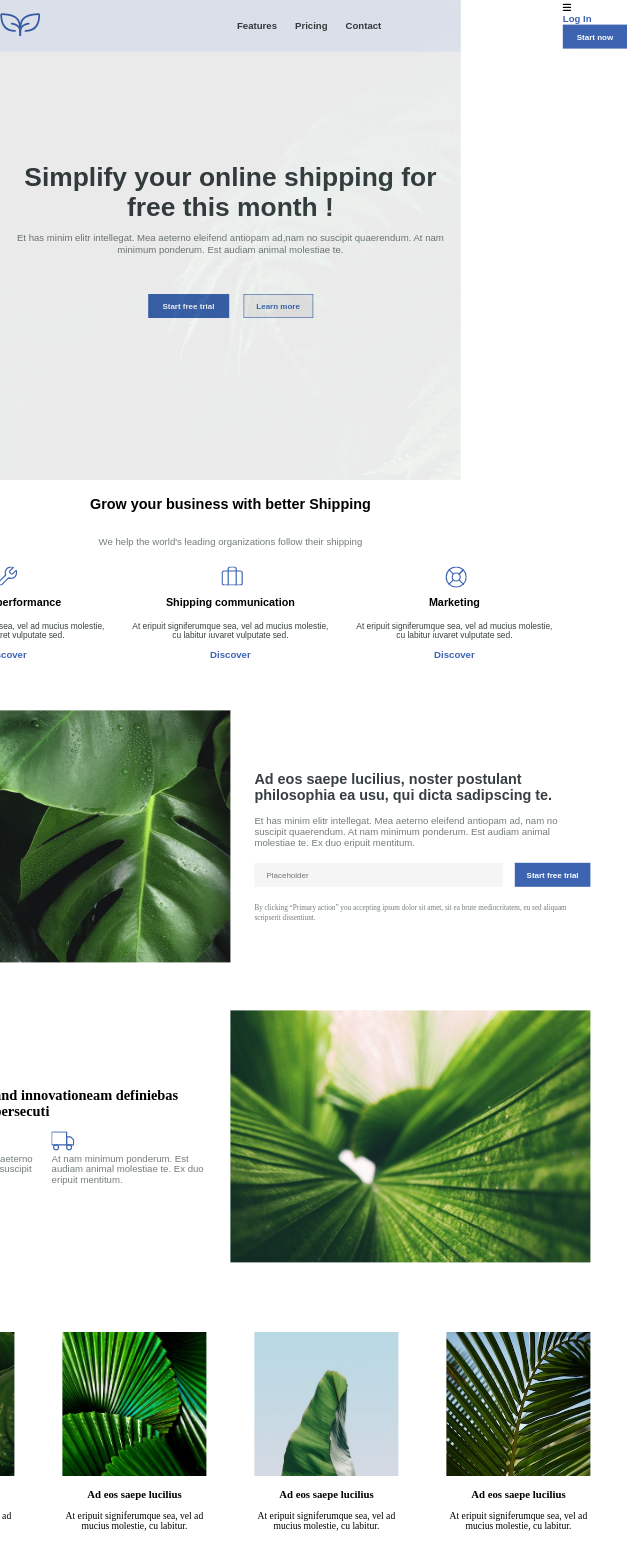
Repository: Mygit2001/LeTuSy_Test_Ecommage
Page: index.html
The author's editor kept a copy of each file at every save. The page is drawn from the files as they stood at one save, then again after the next save.
The browser window is 768 px wide. The page is 1045 px wide, so the pictures cover 1045 px, including what lies to the right of the window. The pictures show the whole page, at 60% of full size.
Some web fonts or font styles are not loaded; a fallback is used. Some web libraries are served in a nearby version.

Above is the page before, as saved 2023-02-15 22:22:39.

After the next save:
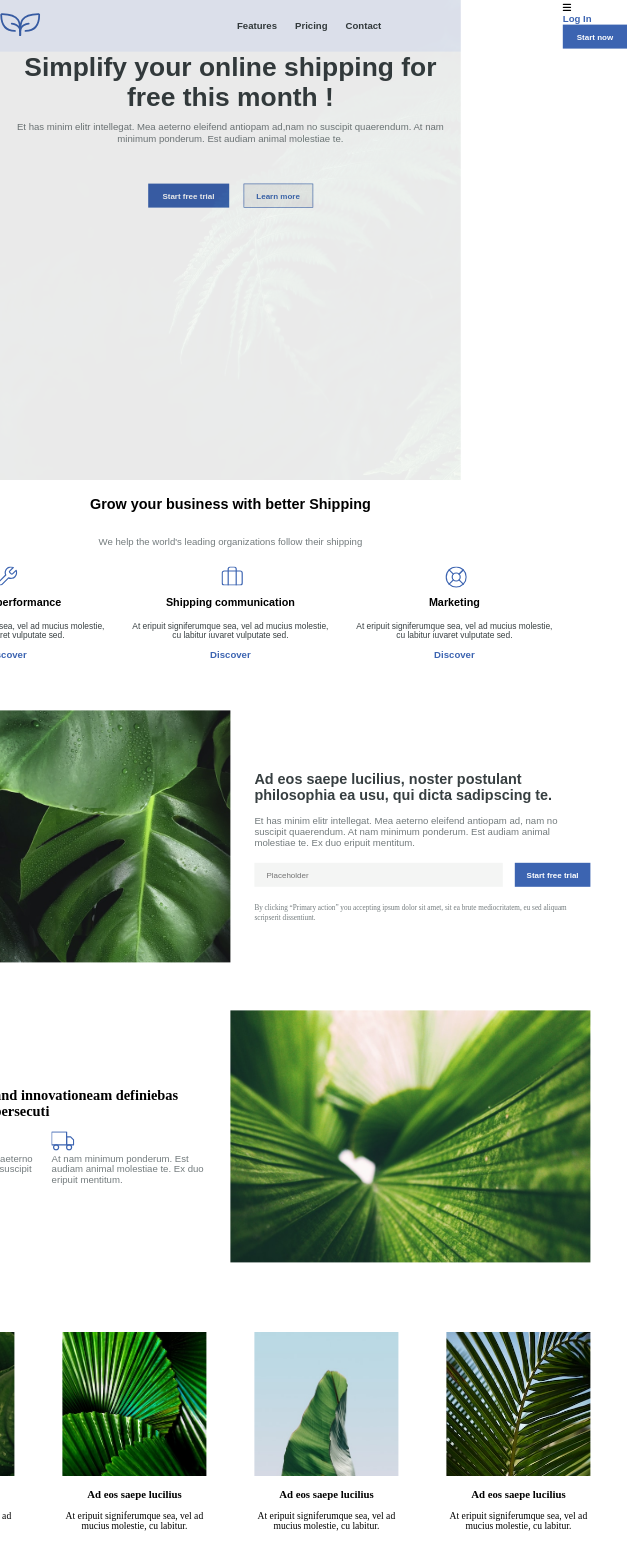
Saved 6 s later.
--- a/assets/css/responsive.css
+++ b/assets/css/responsive.css
@@ -41,6 +41,6 @@
         width: auto;
     }
     .main_intro-content {
-        position: ;
+        position: initial;
     }
 }

After the save that followed:
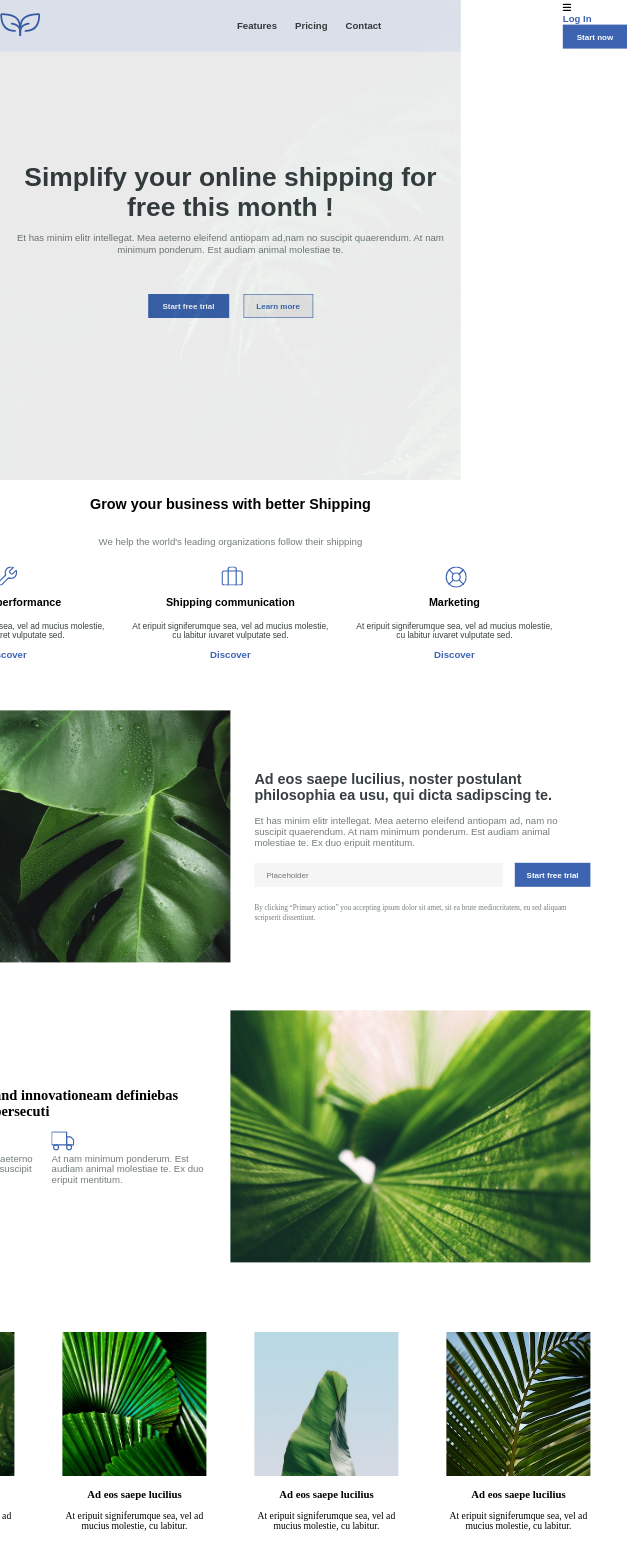
Saved 47 s later.
--- a/assets/css/responsive.css
+++ b/assets/css/responsive.css
@@ -41,6 +41,5 @@
         width: auto;
     }
     .main_intro-content {
-        position: initial;
     }
 }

---------------

INSTRUCTIONS FOR THE TASK
Take each line in the listing that has the word "position" and copy it.

WRITTEN REPLY
-        position: ;
+        position: initial;
-        position: initial;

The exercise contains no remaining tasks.